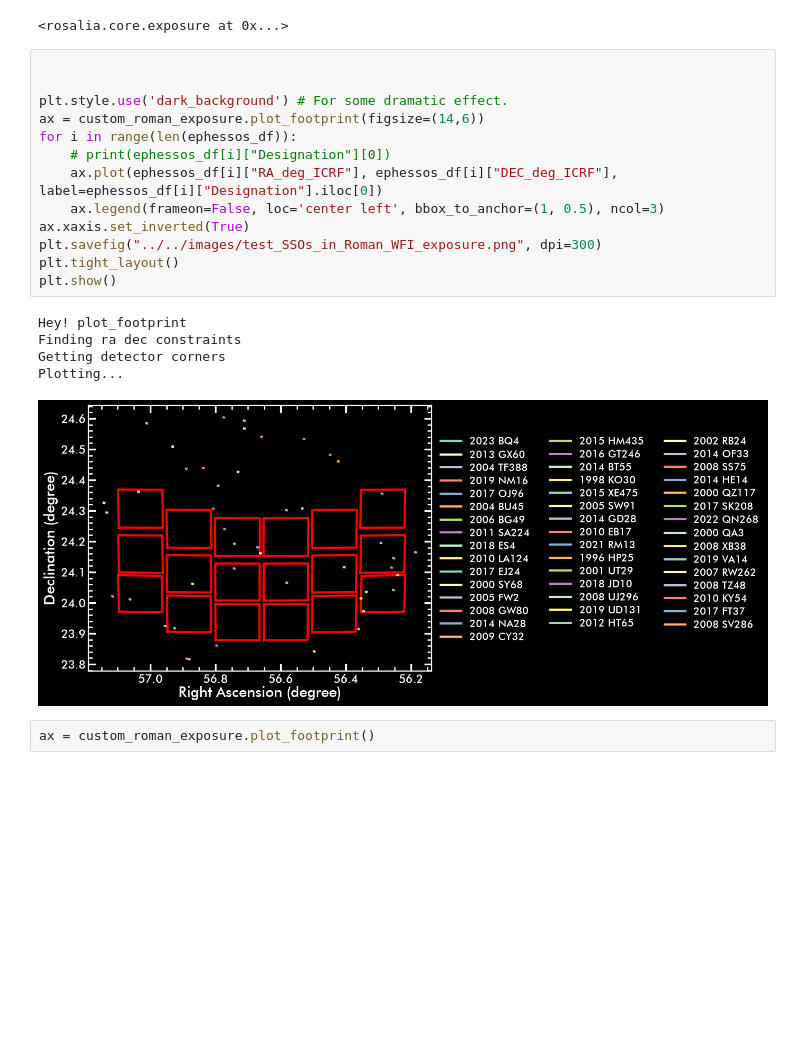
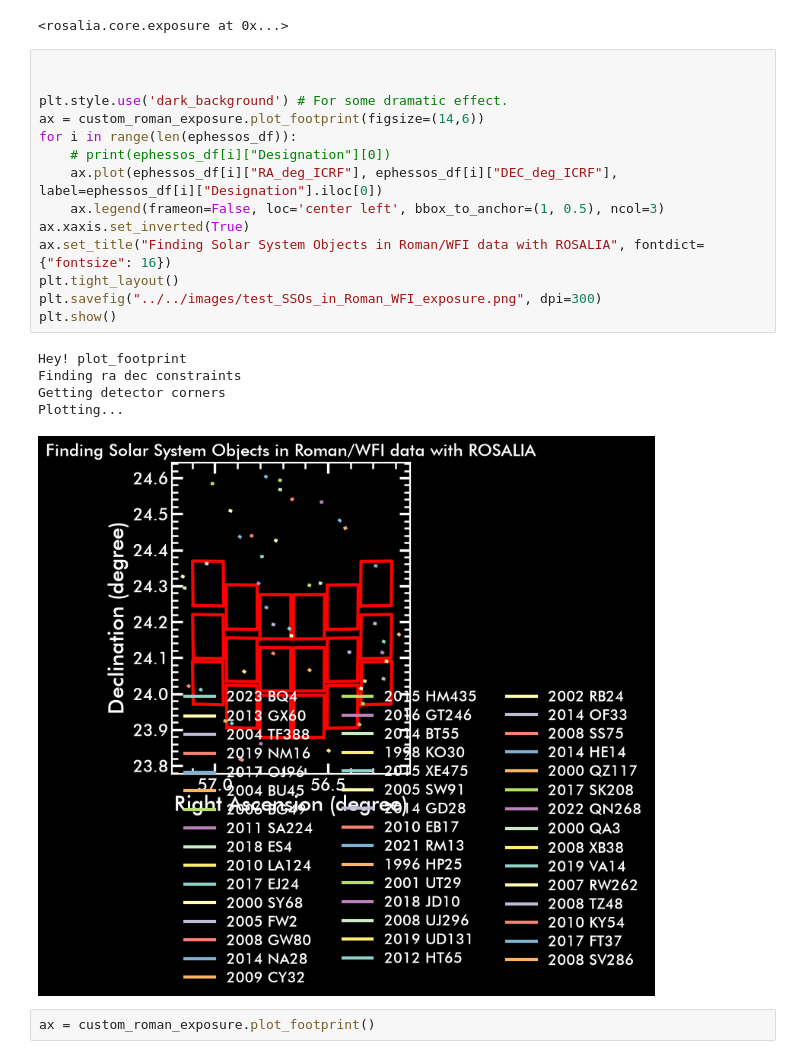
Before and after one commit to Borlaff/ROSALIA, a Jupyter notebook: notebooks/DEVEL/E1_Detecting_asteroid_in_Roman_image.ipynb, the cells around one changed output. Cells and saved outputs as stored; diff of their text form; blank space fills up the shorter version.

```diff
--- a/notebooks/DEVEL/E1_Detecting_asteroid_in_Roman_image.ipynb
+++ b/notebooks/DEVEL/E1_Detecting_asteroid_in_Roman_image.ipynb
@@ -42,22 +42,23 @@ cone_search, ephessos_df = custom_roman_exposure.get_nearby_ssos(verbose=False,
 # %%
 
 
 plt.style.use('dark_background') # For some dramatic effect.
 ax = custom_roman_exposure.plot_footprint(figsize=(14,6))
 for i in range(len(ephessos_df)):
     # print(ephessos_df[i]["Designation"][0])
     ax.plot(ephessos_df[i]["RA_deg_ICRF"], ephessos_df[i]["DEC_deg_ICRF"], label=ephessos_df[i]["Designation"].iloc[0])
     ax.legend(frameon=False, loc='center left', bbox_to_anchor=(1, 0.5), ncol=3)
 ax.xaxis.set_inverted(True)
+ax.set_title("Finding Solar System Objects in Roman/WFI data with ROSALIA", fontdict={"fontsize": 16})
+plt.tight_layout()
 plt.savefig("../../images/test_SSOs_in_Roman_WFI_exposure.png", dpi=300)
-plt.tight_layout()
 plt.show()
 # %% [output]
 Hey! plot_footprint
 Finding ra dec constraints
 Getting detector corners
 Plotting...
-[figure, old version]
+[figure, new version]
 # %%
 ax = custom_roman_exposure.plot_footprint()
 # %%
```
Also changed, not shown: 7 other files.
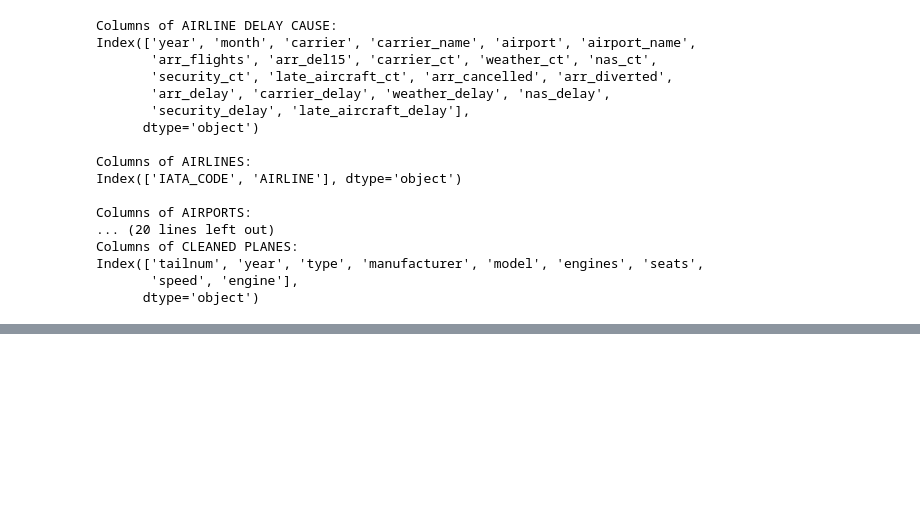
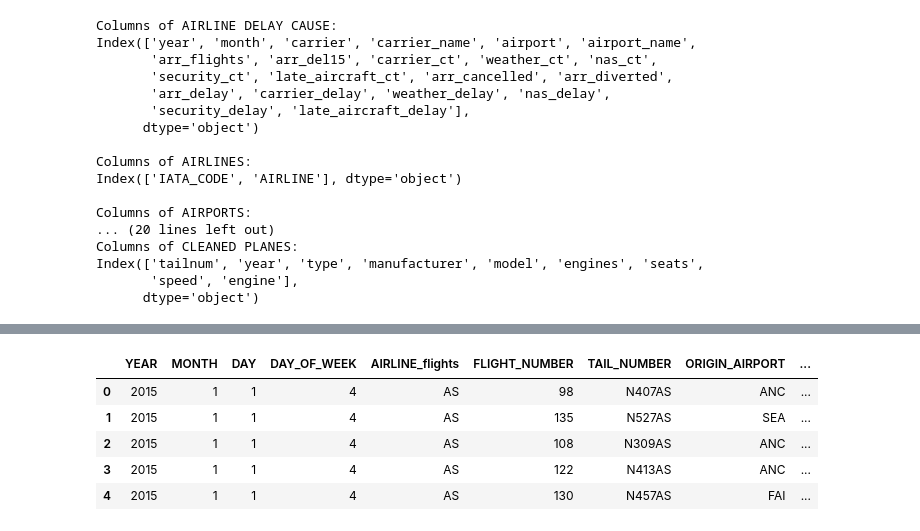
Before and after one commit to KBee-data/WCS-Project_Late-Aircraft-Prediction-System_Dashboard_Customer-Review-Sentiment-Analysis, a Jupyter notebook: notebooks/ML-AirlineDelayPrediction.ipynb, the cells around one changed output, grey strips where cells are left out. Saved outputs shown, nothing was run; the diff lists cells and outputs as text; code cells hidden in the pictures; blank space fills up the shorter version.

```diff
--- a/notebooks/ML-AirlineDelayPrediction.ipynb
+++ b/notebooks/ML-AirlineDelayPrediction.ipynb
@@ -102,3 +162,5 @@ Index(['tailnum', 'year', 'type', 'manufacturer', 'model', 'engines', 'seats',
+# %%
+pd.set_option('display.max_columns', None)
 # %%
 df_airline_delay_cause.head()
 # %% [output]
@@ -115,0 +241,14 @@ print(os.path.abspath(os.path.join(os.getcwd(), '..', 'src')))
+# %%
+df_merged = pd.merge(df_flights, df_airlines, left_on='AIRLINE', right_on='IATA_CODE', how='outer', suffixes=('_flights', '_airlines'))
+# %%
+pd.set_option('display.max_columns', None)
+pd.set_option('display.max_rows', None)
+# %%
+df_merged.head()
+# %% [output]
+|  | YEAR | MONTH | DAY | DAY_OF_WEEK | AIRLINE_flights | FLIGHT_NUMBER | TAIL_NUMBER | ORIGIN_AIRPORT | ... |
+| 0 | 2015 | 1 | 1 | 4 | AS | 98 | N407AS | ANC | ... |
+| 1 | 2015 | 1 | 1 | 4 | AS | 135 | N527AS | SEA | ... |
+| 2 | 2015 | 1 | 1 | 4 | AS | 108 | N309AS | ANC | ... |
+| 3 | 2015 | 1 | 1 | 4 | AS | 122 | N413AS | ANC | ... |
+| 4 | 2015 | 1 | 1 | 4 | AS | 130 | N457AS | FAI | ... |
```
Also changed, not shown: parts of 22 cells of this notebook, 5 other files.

■ Exercise objective: Restate every record exactly, please; do not copy the pictures.

■ Solution to this exercise:
Before and after one commit to Borlaff/ROSALIA, a Jupyter notebook: notebooks/DEVEL/E1_Detecting_asteroid_in_Roman_image.ipynb, the cells around one changed output. Cells and saved outputs as stored; diff of their text form; blank space fills up the shorter version.

```diff
--- a/notebooks/DEVEL/E1_Detecting_asteroid_in_Roman_image.ipynb
+++ b/notebooks/DEVEL/E1_Detecting_asteroid_in_Roman_image.ipynb
@@ -42,22 +42,23 @@ cone_search, ephessos_df = custom_roman_exposure.get_nearby_ssos(verbose=False,
 # %%
 
 
 plt.style.use('dark_background') # For some dramatic effect.
 ax = custom_roman_exposure.plot_footprint(figsize=(14,6))
 for i in range(len(ephessos_df)):
     # print(ephessos_df[i]["Designation"][0])
     ax.plot(ephessos_df[i]["RA_deg_ICRF"], ephessos_df[i]["DEC_deg_ICRF"], label=ephessos_df[i]["Designation"].iloc[0])
     ax.legend(frameon=False, loc='center left', bbox_to_anchor=(1, 0.5), ncol=3)
 ax.xaxis.set_inverted(True)
+ax.set_title("Finding Solar System Objects in Roman/WFI data with ROSALIA", fontdict={"fontsize": 16})
+plt.tight_layout()
 plt.savefig("../../images/test_SSOs_in_Roman_WFI_exposure.png", dpi=300)
-plt.tight_layout()
 plt.show()
 # %% [output]
 Hey! plot_footprint
 Finding ra dec constraints
 Getting detector corners
 Plotting...
-[figure, old version]
+[figure, new version]
 # %%
 ax = custom_roman_exposure.plot_footprint()
 # %%
```
Also changed, not shown: 7 other files.
Before and after one commit to KBee-data/WCS-Project_Late-Aircraft-Prediction-System_Dashboard_Customer-Review-Sentiment-Analysis, a Jupyter notebook: notebooks/ML-AirlineDelayPrediction.ipynb, the cells around one changed output, grey strips where cells are left out. Saved outputs shown, nothing was run; the diff lists cells and outputs as text; code cells hidden in the pictures; blank space fills up the shorter version.

```diff
--- a/notebooks/ML-AirlineDelayPrediction.ipynb
+++ b/notebooks/ML-AirlineDelayPrediction.ipynb
@@ -102,3 +162,5 @@ Index(['tailnum', 'year', 'type', 'manufacturer', 'model', 'engines', 'seats',
+# %%
+pd.set_option('display.max_columns', None)
 # %%
 df_airline_delay_cause.head()
 # %% [output]
@@ -115,0 +241,14 @@ print(os.path.abspath(os.path.join(os.getcwd(), '..', 'src')))
+# %%
+df_merged = pd.merge(df_flights, df_airlines, left_on='AIRLINE', right_on='IATA_CODE', how='outer', suffixes=('_flights', '_airlines'))
+# %%
+pd.set_option('display.max_columns', None)
+pd.set_option('display.max_rows', None)
+# %%
+df_merged.head()
+# %% [output]
+|  | YEAR | MONTH | DAY | DAY_OF_WEEK | AIRLINE_flights | FLIGHT_NUMBER | TAIL_NUMBER | ORIGIN_AIRPORT | ... |
+| 0 | 2015 | 1 | 1 | 4 | AS | 98 | N407AS | ANC | ... |
+| 1 | 2015 | 1 | 1 | 4 | AS | 135 | N527AS | SEA | ... |
+| 2 | 2015 | 1 | 1 | 4 | AS | 108 | N309AS | ANC | ... |
+| 3 | 2015 | 1 | 1 | 4 | AS | 122 | N413AS | ANC | ... |
+| 4 | 2015 | 1 | 1 | 4 | AS | 130 | N457AS | FAI | ... |
```
Also changed, not shown: parts of 22 cells of this notebook, 5 other files.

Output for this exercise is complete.